- Records for this exercise -
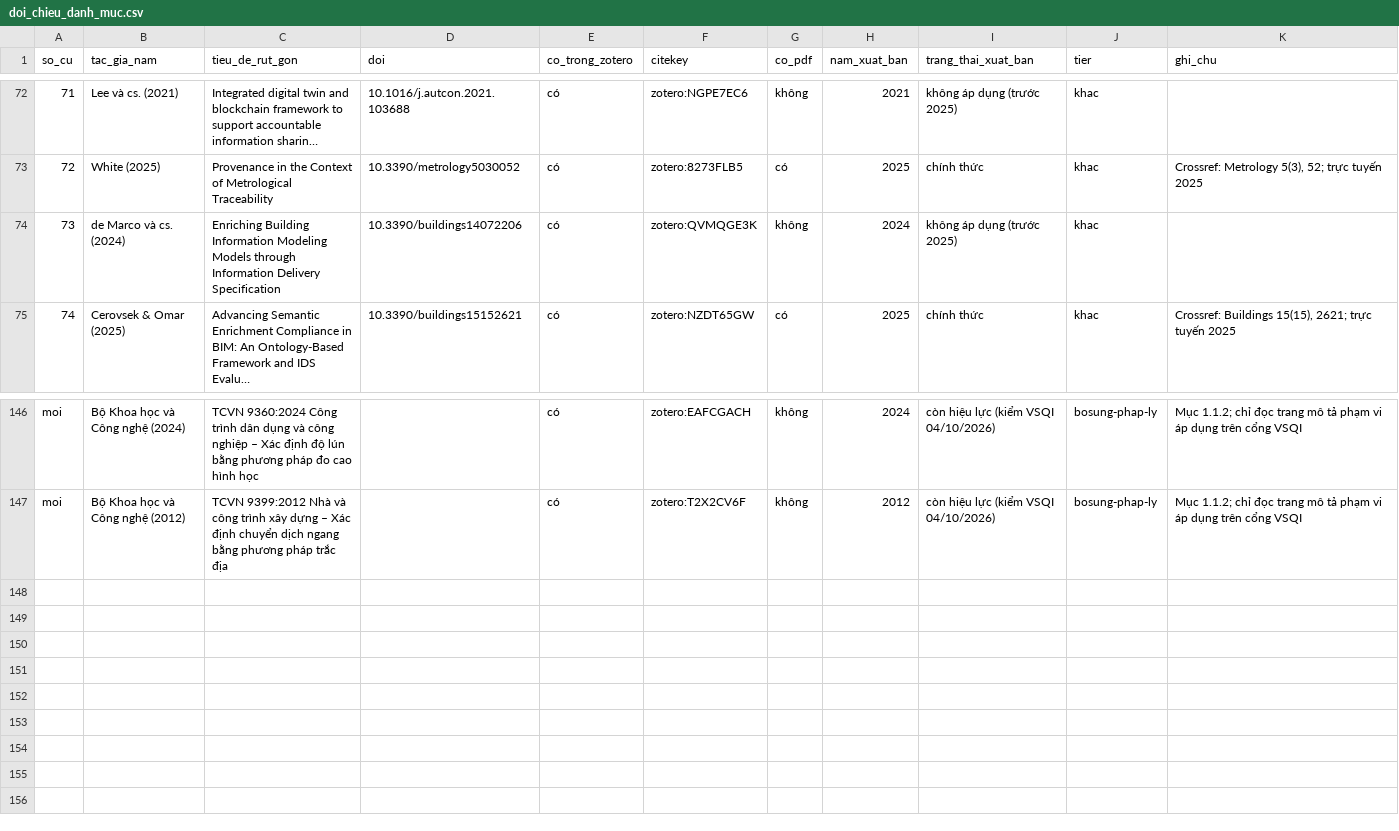
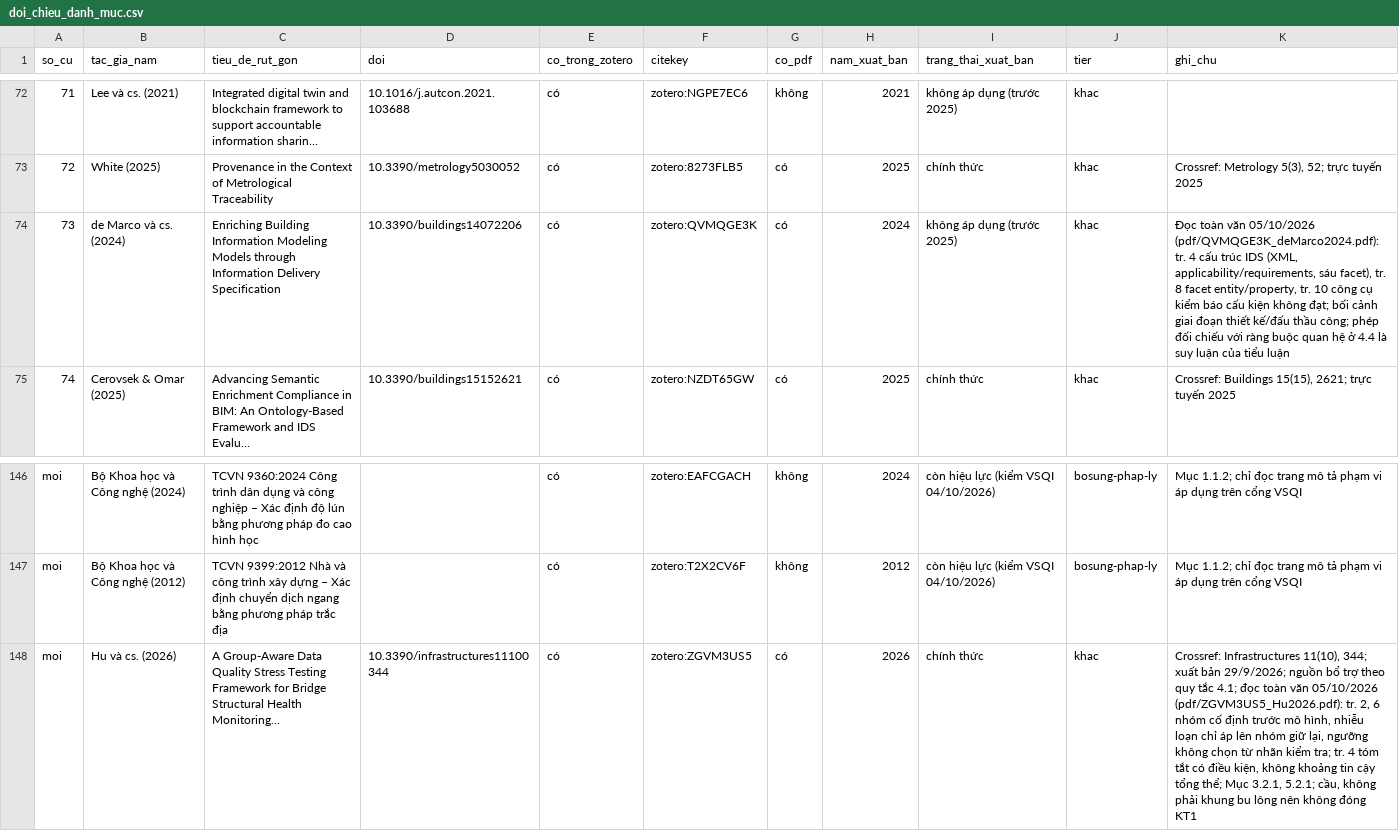
Before and after one commit to hchihan/PHD-DT-SHM-AI, a CSV file: 00_PHD_DT_SHM_AI/01_LITERATURE_REVIEW/02_TIEU_LUAN_TONG_QUAN/matrix/doi_chieu_danh_muc.csv, drawn as a sheet; only a part is shown, gaps mark what is left out.

```diff
--- a/00_PHD_DT_SHM_AI/01_LITERATURE_REVIEW/02_TIEU_LUAN_TONG_QUAN/matrix/doi_chieu_danh_muc.csv
+++ b/00_PHD_DT_SHM_AI/01_LITERATURE_REVIEW/02_TIEU_LUAN_TONG_QUAN/matrix/doi_chieu_danh_muc.csv
@@ -73,3 +73,3 @@
 72|White (2025)|Provenance in the Context of Metrological Traceability|10.3390/metrology5030052|có|zotero:8273FLB5|có|2025|chính thức|khac|Crossref: Metrology 5(3), 52; trực tuyến 2025
-73|de Marco và cs. (2024)|Enriching Building Information Modeling Models through Information Delivery Specification|10.3390/buildings14072206|có|zotero:QVMQGE3K|không|2024|không áp dụng (trước 2025)|khac|
+73|de Marco và cs. (2024)|Enriching Building Information Modeling Models through Information Delivery Specification|10.3390/buildings14072206|có|zotero:QVMQGE3K|có|2024|không áp dụng (trước 2025)|khac|Đọc toàn văn 05/10/2026 (pdf/QVMQGE3K_deMarco2024.pdf): tr. 4 cấu trúc IDS (XML, applicability/requirements, sáu facet), tr. 8 facet entity/property, tr. 10 công cụ kiểm báo cấu kiện không đạt; bối cảnh giai đoạn thiết kế/đấu thầu công; phép đối chiếu với ràng buộc quan hệ ở 4.4 là suy luận của tiểu luận
 74|Cerovsek & Omar (2025)|Advancing Semantic Enrichment Compliance in BIM: An Ontology-Based Framework and IDS Evalu…|10.3390/buildings15152621|có|zotero:NZDT65GW|có|2025|chính thức|khac|Crossref: Buildings 15(15), 2621; trực tuyến 2025
@@ -147 +147,2 @@ moi|Bộ Khoa học và Công nghệ (2024)|TCVN 9360:2024 Công trình dân d
 moi|Bộ Khoa học và Công nghệ (2012)|TCVN 9399:2012 Nhà và công trình xây dựng – Xác định chuyển dịch ngang bằng phương pháp trắc địa||có|zotero:T2X2CV6F|không|2012|còn hiệu lực (kiểm VSQI 04/10/2026)|bosung-phap-ly|Mục 1.1.2; chỉ đọc trang mô tả phạm vi áp dụng trên cổng VSQI
+moi|Hu và cs. (2026)|A Group-Aware Data Quality Stress Testing Framework for Bridge Structural Health Monitoring…|10.3390/infrastructures11100344|có|zotero:ZGVM3US5|có|2026|chính thức|khac|Crossref: Infrastructures 11(10), 344; xuất bản 29/9/2026; nguồn bổ trợ theo quy tắc 4.1; đọc toàn văn 05/10/2026 (pdf/ZGVM3US5_Hu2026.pdf): tr. 2, 6 nhóm cố định trước mô hình, nhiễu loạn chỉ áp lên nhóm giữ lại, ngưỡng không chọn từ nhãn kiểm tra; tr. 4 tóm tắt có điều kiện, không khoảng tin cậy tổng thể; Mục 3.2.1, 5.2.1; cầu, không phải khung bu lông nên không đóng KT1
```
Also changed, not shown: 00_PHD_DT_SHM_AI/01_LITERATURE_REVIEW/02_TIEU_LUAN_TONG_QUAN/xuat_ban/danh_muc_Zotero.csv, 14 other files.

- Exercise requirements -
The output is the records exactly as they read, with no pictures in it.

- Response to this exercise -
Before and after one commit to hchihan/PHD-DT-SHM-AI, a CSV file: 00_PHD_DT_SHM_AI/01_LITERATURE_REVIEW/02_TIEU_LUAN_TONG_QUAN/matrix/doi_chieu_danh_muc.csv, drawn as a sheet; only a part is shown, gaps mark what is left out.

```diff
--- a/00_PHD_DT_SHM_AI/01_LITERATURE_REVIEW/02_TIEU_LUAN_TONG_QUAN/matrix/doi_chieu_danh_muc.csv
+++ b/00_PHD_DT_SHM_AI/01_LITERATURE_REVIEW/02_TIEU_LUAN_TONG_QUAN/matrix/doi_chieu_danh_muc.csv
@@ -73,3 +73,3 @@
 72|White (2025)|Provenance in the Context of Metrological Traceability|10.3390/metrology5030052|có|zotero:8273FLB5|có|2025|chính thức|khac|Crossref: Metrology 5(3), 52; trực tuyến 2025
-73|de Marco và cs. (2024)|Enriching Building Information Modeling Models through Information Delivery Specification|10.3390/buildings14072206|có|zotero:QVMQGE3K|không|2024|không áp dụng (trước 2025)|khac|
+73|de Marco và cs. (2024)|Enriching Building Information Modeling Models through Information Delivery Specification|10.3390/buildings14072206|có|zotero:QVMQGE3K|có|2024|không áp dụng (trước 2025)|khac|Đọc toàn văn 05/10/2026 (pdf/QVMQGE3K_deMarco2024.pdf): tr. 4 cấu trúc IDS (XML, applicability/requirements, sáu facet), tr. 8 facet entity/property, tr. 10 công cụ kiểm báo cấu kiện không đạt; bối cảnh giai đoạn thiết kế/đấu thầu công; phép đối chiếu với ràng buộc quan hệ ở 4.4 là suy luận của tiểu luận
 74|Cerovsek & Omar (2025)|Advancing Semantic Enrichment Compliance in BIM: An Ontology-Based Framework and IDS Evalu…|10.3390/buildings15152621|có|zotero:NZDT65GW|có|2025|chính thức|khac|Crossref: Buildings 15(15), 2621; trực tuyến 2025
@@ -147 +147,2 @@ moi|Bộ Khoa học và Công nghệ (2024)|TCVN 9360:2024 Công trình dân d
 moi|Bộ Khoa học và Công nghệ (2012)|TCVN 9399:2012 Nhà và công trình xây dựng – Xác định chuyển dịch ngang bằng phương pháp trắc địa||có|zotero:T2X2CV6F|không|2012|còn hiệu lực (kiểm VSQI 04/10/2026)|bosung-phap-ly|Mục 1.1.2; chỉ đọc trang mô tả phạm vi áp dụng trên cổng VSQI
+moi|Hu và cs. (2026)|A Group-Aware Data Quality Stress Testing Framework for Bridge Structural Health Monitoring…|10.3390/infrastructures11100344|có|zotero:ZGVM3US5|có|2026|chính thức|khac|Crossref: Infrastructures 11(10), 344; xuất bản 29/9/2026; nguồn bổ trợ theo quy tắc 4.1; đọc toàn văn 05/10/2026 (pdf/ZGVM3US5_Hu2026.pdf): tr. 2, 6 nhóm cố định trước mô hình, nhiễu loạn chỉ áp lên nhóm giữ lại, ngưỡng không chọn từ nhãn kiểm tra; tr. 4 tóm tắt có điều kiện, không khoảng tin cậy tổng thể; Mục 3.2.1, 5.2.1; cầu, không phải khung bu lông nên không đóng KT1
```
Also changed, not shown: 00_PHD_DT_SHM_AI/01_LITERATURE_REVIEW/02_TIEU_LUAN_TONG_QUAN/xuat_ban/danh_muc_Zotero.csv, 14 other files.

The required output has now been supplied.